Among the entries that follow, some lines contain the word "colspan". Show all of them.

START Raw data

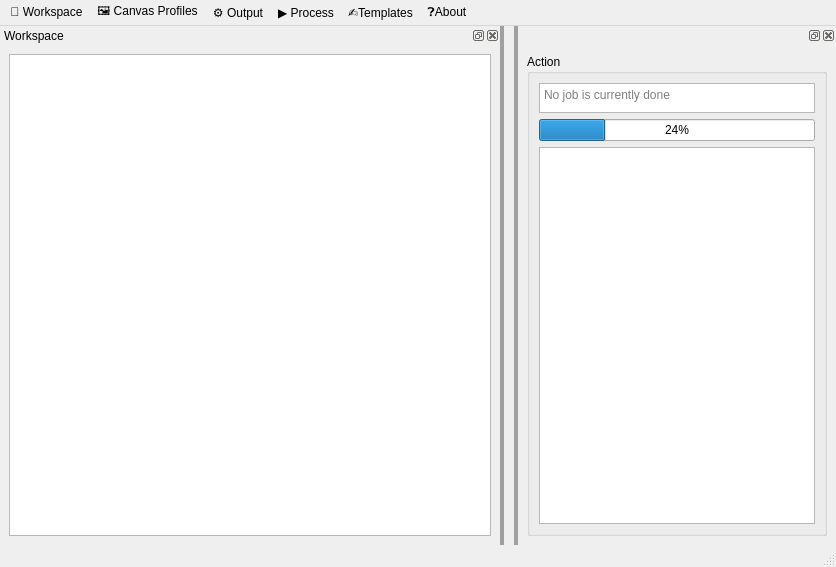
Qt form mainwindow.ui (ShadobaDev/Platemaker-qt) before a commit.
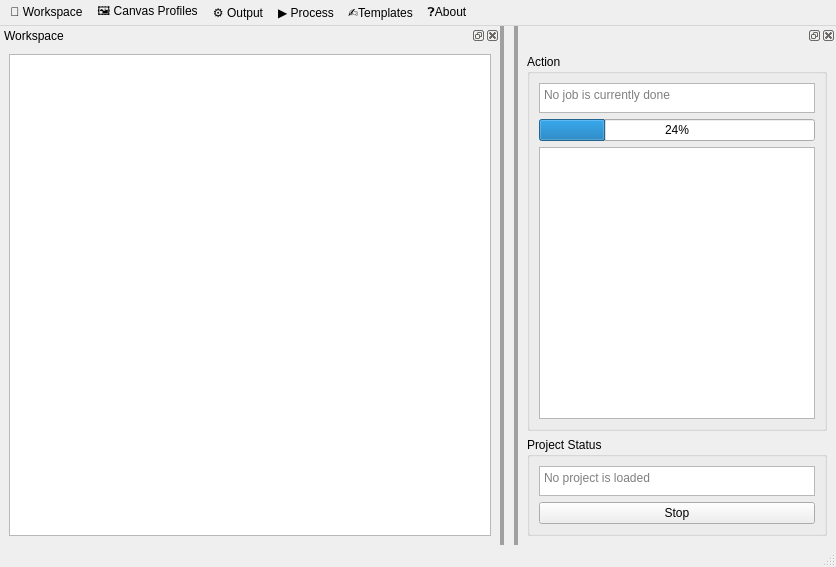
The same form after that commit.

```diff
--- a/mainwindow.ui
+++ b/mainwindow.ui
@@ -210,6 +210,47 @@
        </layout>
       </widget>
      </item>
+     <item>
+      <widget class="QGroupBox" name="groupBox">
+       <property name="maximumSize">
+        <size>
+         <width>16777215</width>
+         <height>200</height>
+        </size>
+       </property>
+       <property name="title">
+        <string>Project Status</string>
+       </property>
+       <layout class="QVBoxLayout" name="verticalLayout_5">
+        <item>
+         <widget class="QTextBrowser" name="textBrowserProjectStatus">
+          <property name="sizePolicy">
+           <sizepolicy hsizetype="Preferred" vsizetype="Preferred">
+            <horstretch>0</horstretch>
+            <verstretch>0</verstretch>
+           </sizepolicy>
+          </property>
+          <property name="maximumSize">
+           <size>
+            <width>16777215</width>
+            <height>30</height>
+           </size>
+          </property>
+          <property name="placeholderText">
+           <string>No project is loaded</string>
+          </property>
+         </widget>
+        </item>
+        <item>
+         <widget class="QPushButton" name="pushButtonStop">
+          <property name="text">
+           <string>Stop</string>
+          </property>
+         </widget>
+        </item>
+       </layout>
+      </widget>
+     </item>
     </layout>
    </widget>
   </widget>
```
Left out of the diff: 8 changed lines with no effect on the pictures.
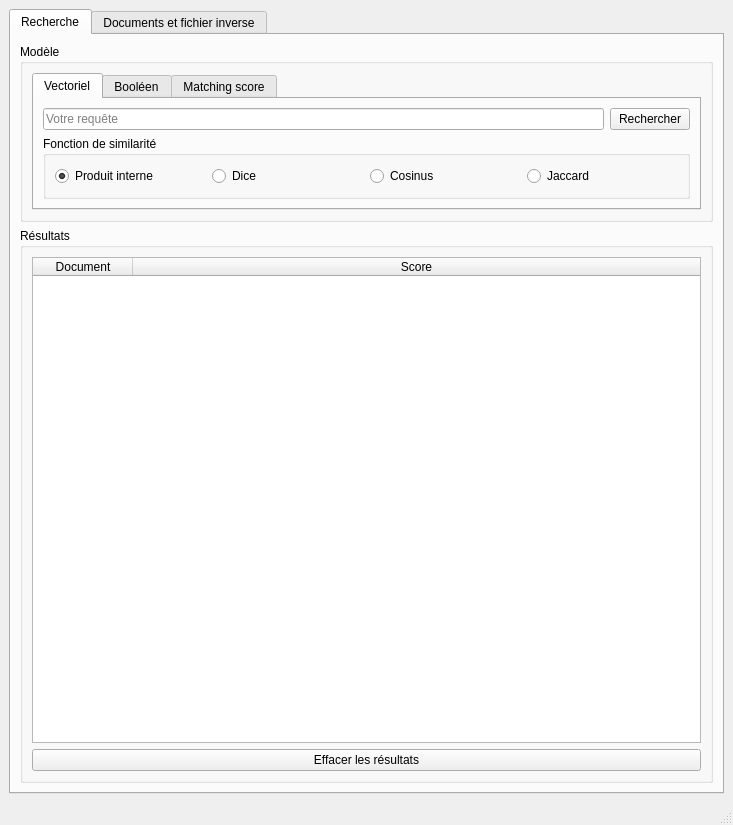
This is MainWindow.ui in Hamza5/RI-TP as Qt 5 draws it before an edit. The edited form follows.
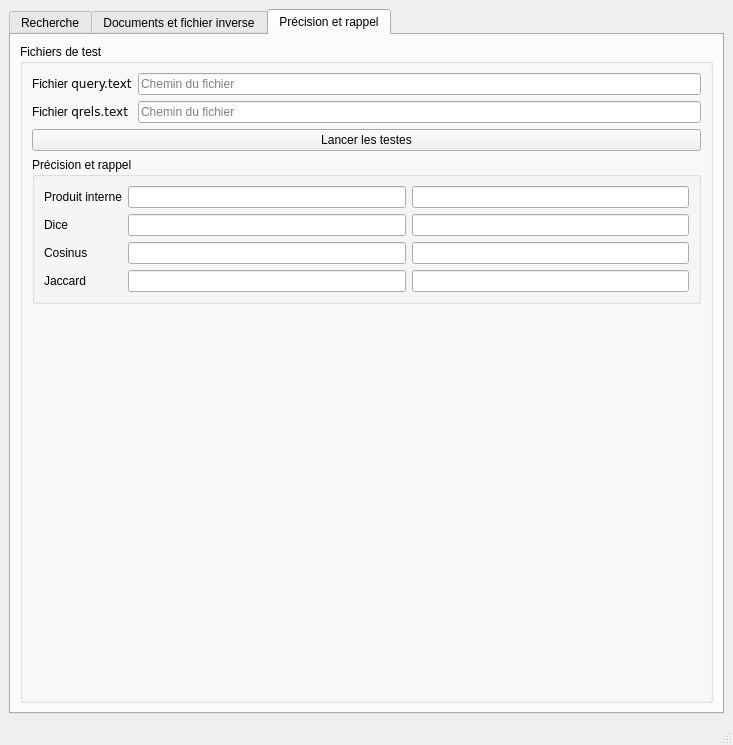
This is the edited form. The open tabs and pages were chosen to show the change.

Commit message: Ajouter le calcul de la précision et du rappel

The edit to the form file:
```diff
--- a/MainWindow.ui
+++ b/MainWindow.ui
@@ -7,7 +7,7 @@
     <x>0</x>
     <y>0</y>
     <width>733</width>
-    <height>825</height>
+    <height>745</height>
    </rect>
   </property>
   <property name="windowTitle">
@@ -268,13 +268,6 @@
              </property>
             </widget>
            </item>
-           <item row="3" column="0">
-            <widget class="QLabel" name="qrelsFileLabel">
-             <property name="text">
-              <string>Fichier &lt;code&gt;qrels.text&lt;/code&gt;</string>
-             </property>
-            </widget>
-           </item>
            <item row="1" column="0">
             <widget class="QLabel" name="commonWordsFileLabel">
              <property name="text">
@@ -282,13 +275,6 @@
              </property>
             </widget>
            </item>
-           <item row="2" column="1">
-            <widget class="QLineEdit" name="queryFileLineEdit">
-             <property name="placeholderText">
-              <string>Chemin du fichier</string>
-             </property>
-            </widget>
-           </item>
            <item row="1" column="1">
             <widget class="QLineEdit" name="commonWordsFileLineEdit">
              <property name="placeholderText">
@@ -296,20 +282,6 @@
              </property>
             </widget>
            </item>
-           <item row="2" column="0">
-            <widget class="QLabel" name="queryFileLabel">
-             <property name="text">
-              <string>Fichier &lt;code&gt;query.text&lt;/code&gt;</string>
-             </property>
-            </widget>
-           </item>
-           <item row="3" column="1">
-            <widget class="QLineEdit" name="qrelsFileLineEdit">
-             <property name="placeholderText">
-              <string>Chemin du fichier</string>
-             </property>
-            </widget>
-           </item>
           </layout>
          </widget>
         </item>
@@ -465,6 +437,150 @@
         </item>
        </layout>
       </widget>
+      <widget class="QWidget" name="precisionRecalTab">
+       <attribute name="title">
+        <string>Précision et rappel</string>
+       </attribute>
+       <layout class="QVBoxLayout" name="verticalLayout_11">
+        <item>
+         <widget class="QGroupBox" name="queryGroupBox">
+          <property name="title">
+           <string>Fichiers de test</string>
+          </property>
+          <layout class="QFormLayout" name="formLayout">
+           <item row="0" column="0">
+            <widget class="QLabel" name="queryFileLabel">
+             <property name="text">
+              <string>Fichier &lt;code&gt;query.text&lt;/code&gt;</string>
+             </property>
+            </widget>
+           </item>
+           <item row="0" column="1">
+            <widget class="QLineEdit" name="queryFileLineEdit">
+             <property name="placeholderText">
+              <string>Chemin du fichier</string>
+             </property>
+            </widget>
+           </item>
+           <item row="1" column="0">
+            <widget class="QLabel" name="qrelsFileLabel">
+             <property name="text">
+              <string>Fichier &lt;code&gt;qrels.text&lt;/code&gt;</string>
+             </property>
+            </widget>
+           </item>
+           <item row="1" column="1">
+            <widget class="QLineEdit" name="qrelsFileLineEdit">
+             <property name="placeholderText">
+              <string>Chemin du fichier</string>
+             </property>
+            </widget>
+           </item>
+           <item row="3" column="0" colspan="2">
+            <widget class="QGroupBox" name="precisionRecallGroupBox">
+             <property name="title">
+              <string>Précision et rappel</string>
+             </property>
+             <layout class="QGridLayout" name="gridLayout_2">
+              <item row="0" column="0">
+               <widget class="QLabel" name="innerProductLabel">
+                <property name="text">
+                 <string>Produit interne</string>
+                </property>
+               </widget>
+              </item>
+              <item row="0" column="1">
+               <widget class="QLineEdit" name="innerProductPrecisionLineEdit">
+                <property name="readOnly">
+                 <bool>true</bool>
+                </property>
+               </widget>
+              </item>
+              <item row="0" column="2">
+               <widget class="QLineEdit" name="innerProductRecallLineEdit">
+                <property name="readOnly">
+                 <bool>true</bool>
+                </property>
+               </widget>
+              </item>
+              <item row="1" column="0">
+               <widget class="QLabel" name="diceLabel">
+                <property name="text">
+                 <string>Dice</string>
+                </property>
+               </widget>
+              </item>
+              <item row="1" column="1">
+               <widget class="QLineEdit" name="dicePrecisionLineEdit">
+                <property name="readOnly">
+                 <bool>true</bool>
+                </property>
+               </widget>
+              </item>
+              <item row="1" column="2">
+               <widget class="QLineEdit" name="diceRecallLineEdit">
+                <property name="readOnly">
+                 <bool>true</bool>
+                </property>
+               </widget>
+              </item>
+              <item row="2" column="0">
+               <widget class="QLabel" name="cosLabel">
+                <property name="text">
+                 <string>Cosinus</string>
+                </property>
+               </widget>
+              </item>
+              <item row="2" column="1">
+               <widget class="QLineEdit" name="cosPrecisionLineEdit">
+                <property name="readOnly">
+                 <bool>true</bool>
+                </property>
+               </widget>
+              </item>
+              <item row="2" column="2">
+               <widget class="QLineEdit" name="cosRecallLineEdit">
+                <property name="readOnly">
+                 <bool>true</bool>
+                </property>
+               </widget>
+              </item>
+              <item row="3" column="0">
+               <widget class="QLabel" name="jaccardLabel">
+                <property name="text">
+                 <string>Jaccard</string>
+                </property>
+               </widget>
+              </item>
+              <item row="3" column="1">
+               <widget class="QLineEdit" name="jaccardPrecisionLineEdit">
+                <property name="readOnly">
+                 <bool>true</bool>
+                </property>
+               </widget>
+              </item>
+              <item row="3" column="2">
+               <widget class="QLineEdit" name="jaccardRecallLineEdit">
+                <property name="readOnly">
+                 <bool>true</bool>
+                </property>
+               </widget>
+              </item>
+             </layout>
+            </widget>
+           </item>
+           <item row="2" column="0" colspan="2">
+            <widget class="QPushButton" name="precisionRecallPushButton">
+             <property name="text">
+              <string>Lancer les testes</string>
+             </property>
+            </widget>
+           </item>
+          </layout>
+         </widget>
+        </item>
+       </layout>
+      </widget>
      </widget>
     </item>
    </layout>
```
The commit also changes 2 other files.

END Raw data

__Task answer__
+           <item row="3" column="0" colspan="2">
+           <item row="2" column="0" colspan="2">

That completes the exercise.